The Christie NHS Foundation Trust and Innovative Trials have announced a pioneering partnership to tackle the issue of patient diversity in cancer clinical trials and help speed up research so that effective treatments come to market faster.
According to Innovative Trials, a major challenge facing clinical trials is recruiting enough eligible patients to make the research viable. Clinical trials that do not recruit or retain enough participants are at risk of failing. Another challenge is the current lack of diversity among patients who do participate in research. This can make it difficult to assess how effective medical treatments are for different groups of people.
The partnership between The Christie and Innovative Trials aims to tackle both issues by raising awareness of clinical research and increasing clinical trial participation among cancer patients — particularly those from black, Asian and minority ethnic communities — who live in or around Oldham, Wigan, Wythenshawe, Preston, Macclesfield and Stoke-on-Trent.
Penny Morrison, Patient Recruitment Strategy Director for Innovative Trials, said: “Recruiting people into clinical trials has always been challenging for the pharmaceutical industry. Part of the problem is that general awareness of clinical research — why it is important and what it involves — and clinical trial opportunities is low. We also know that people from minority ethnic communities are traditionally under-represented in research. Not all patients respond to medical treatments in the same way, so this lack of diversity can limit opportunities to ensure medical treatments work for all groups.
“We are delighted to be working alongside The Christie, one of the UK’s leading cancer centres, to help them tackle this issue. It is an exciting step towards changing the landscape for clinical trial participation, making them easier to access for more diverse population groups and increasing participation overall.”
Innovative Trials will use its expertise to interact with local communities and healthcare professionals to identify and engage with appropriate patients. The company will create bespoke and culturally appropriate materials designed to educate prospective clinical trial participants to ensure they are fully informed, and work with the clinical research delivery teams to make sure they are able to keep patients engaged for the duration of their trial.
As well as benefiting from clinical research much faster, they will be able to access these treatments in local Christie cancer centres rather than travelling to The Christie’s main site in Manchester. By partnering with NHS Trusts and working as a network to increase access to clinical trials across the UK, The Christie is looking to transform healthcare approaches.
Professor Andrew Wardley, Consultant Medical Oncologist at The Christie and project lead for this initiative, said: “We’re looking forward to working with Innovative Trials to give thousands of cancer patients the opportunity to access new therapies and new combinations of therapies to help them increase their chance of survival.
“It’s important that we’re able to offer our patients the best treatment and care, and a big part of this is access to clinical trials and the new treatments being developed. However, one of the challenges we face is making sure patients and their clinicians know what opportunities are available — fewer than 50 percent of cancer patients recall having clinical trials discussed with them following their diagnosis. We hope this initiative with Innovative Trials will help to reduce such variation between providers so that more patients can benefit from new treatments at the earliest opportunity.”
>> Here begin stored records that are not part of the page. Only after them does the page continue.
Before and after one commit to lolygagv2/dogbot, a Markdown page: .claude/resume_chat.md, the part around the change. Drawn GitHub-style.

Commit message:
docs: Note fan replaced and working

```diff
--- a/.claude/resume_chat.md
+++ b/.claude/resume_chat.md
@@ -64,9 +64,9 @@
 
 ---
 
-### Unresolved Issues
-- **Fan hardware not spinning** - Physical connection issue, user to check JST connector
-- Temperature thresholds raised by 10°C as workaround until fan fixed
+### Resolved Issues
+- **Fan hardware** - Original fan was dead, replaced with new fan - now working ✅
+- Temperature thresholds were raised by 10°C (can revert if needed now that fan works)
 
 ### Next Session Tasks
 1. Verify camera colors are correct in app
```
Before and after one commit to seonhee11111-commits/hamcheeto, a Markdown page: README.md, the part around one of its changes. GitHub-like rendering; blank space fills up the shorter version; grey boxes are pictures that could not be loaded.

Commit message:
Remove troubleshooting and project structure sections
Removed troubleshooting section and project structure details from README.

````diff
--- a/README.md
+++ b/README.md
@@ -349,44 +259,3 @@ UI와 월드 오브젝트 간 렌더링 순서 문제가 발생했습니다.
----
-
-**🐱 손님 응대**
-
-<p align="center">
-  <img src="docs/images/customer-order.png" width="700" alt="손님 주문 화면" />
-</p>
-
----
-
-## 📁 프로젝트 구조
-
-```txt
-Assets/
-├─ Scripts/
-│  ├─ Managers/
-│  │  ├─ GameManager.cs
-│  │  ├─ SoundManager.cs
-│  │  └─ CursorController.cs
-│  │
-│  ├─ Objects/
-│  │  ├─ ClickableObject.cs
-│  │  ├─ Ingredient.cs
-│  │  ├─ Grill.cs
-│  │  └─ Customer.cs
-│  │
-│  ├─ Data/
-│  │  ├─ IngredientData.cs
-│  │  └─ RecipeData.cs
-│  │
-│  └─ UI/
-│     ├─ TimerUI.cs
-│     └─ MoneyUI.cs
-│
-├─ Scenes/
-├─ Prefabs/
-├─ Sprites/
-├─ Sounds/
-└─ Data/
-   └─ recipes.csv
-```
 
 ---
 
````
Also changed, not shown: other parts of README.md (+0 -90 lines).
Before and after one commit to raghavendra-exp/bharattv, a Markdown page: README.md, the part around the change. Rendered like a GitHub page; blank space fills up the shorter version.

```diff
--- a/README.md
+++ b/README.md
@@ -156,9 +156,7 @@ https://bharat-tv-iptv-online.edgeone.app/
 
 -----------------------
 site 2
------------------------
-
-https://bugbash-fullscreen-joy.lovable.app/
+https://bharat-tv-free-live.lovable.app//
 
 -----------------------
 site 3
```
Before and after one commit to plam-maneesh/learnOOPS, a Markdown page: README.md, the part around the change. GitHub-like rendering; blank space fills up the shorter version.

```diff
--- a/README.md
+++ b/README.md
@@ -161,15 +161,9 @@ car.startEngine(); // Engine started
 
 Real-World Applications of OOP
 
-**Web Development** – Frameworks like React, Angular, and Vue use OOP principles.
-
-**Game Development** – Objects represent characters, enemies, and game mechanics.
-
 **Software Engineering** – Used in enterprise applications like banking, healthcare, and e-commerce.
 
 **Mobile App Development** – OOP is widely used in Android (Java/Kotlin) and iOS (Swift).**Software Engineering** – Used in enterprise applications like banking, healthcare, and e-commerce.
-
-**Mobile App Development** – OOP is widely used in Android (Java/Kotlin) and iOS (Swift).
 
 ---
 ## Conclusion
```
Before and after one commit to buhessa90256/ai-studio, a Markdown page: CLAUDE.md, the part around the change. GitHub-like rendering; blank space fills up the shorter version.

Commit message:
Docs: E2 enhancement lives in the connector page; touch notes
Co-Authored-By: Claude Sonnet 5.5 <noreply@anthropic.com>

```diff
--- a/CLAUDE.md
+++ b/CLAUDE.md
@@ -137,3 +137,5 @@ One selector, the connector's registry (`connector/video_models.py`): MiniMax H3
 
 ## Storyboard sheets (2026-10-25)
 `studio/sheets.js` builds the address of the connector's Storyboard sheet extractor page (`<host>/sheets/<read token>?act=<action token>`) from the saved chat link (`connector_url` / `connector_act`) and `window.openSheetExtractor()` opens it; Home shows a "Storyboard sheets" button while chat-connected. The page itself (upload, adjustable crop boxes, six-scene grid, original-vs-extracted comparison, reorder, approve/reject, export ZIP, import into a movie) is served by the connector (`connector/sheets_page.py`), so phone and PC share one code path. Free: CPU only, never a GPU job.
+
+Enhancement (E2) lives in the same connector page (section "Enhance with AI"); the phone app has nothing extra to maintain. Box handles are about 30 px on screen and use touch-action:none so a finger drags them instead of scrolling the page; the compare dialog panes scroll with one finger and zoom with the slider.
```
This initiative to increase opportunities for patients to participate in and benefit from clinical research forms part of Innovative Trials’ drive in its 10th anniversary year to raise public awareness of clinical research and make clinical trials more accessible to more people. It also supports NHS England’s Five Year Forward View of accelerating health innovation and new ways of delivering care.
The Christie’s overall outreach project to provide more localised care is in collaboration with the National Institute of Health Research (NIHR), Clinical Research Network (CRN) Greater Manchester.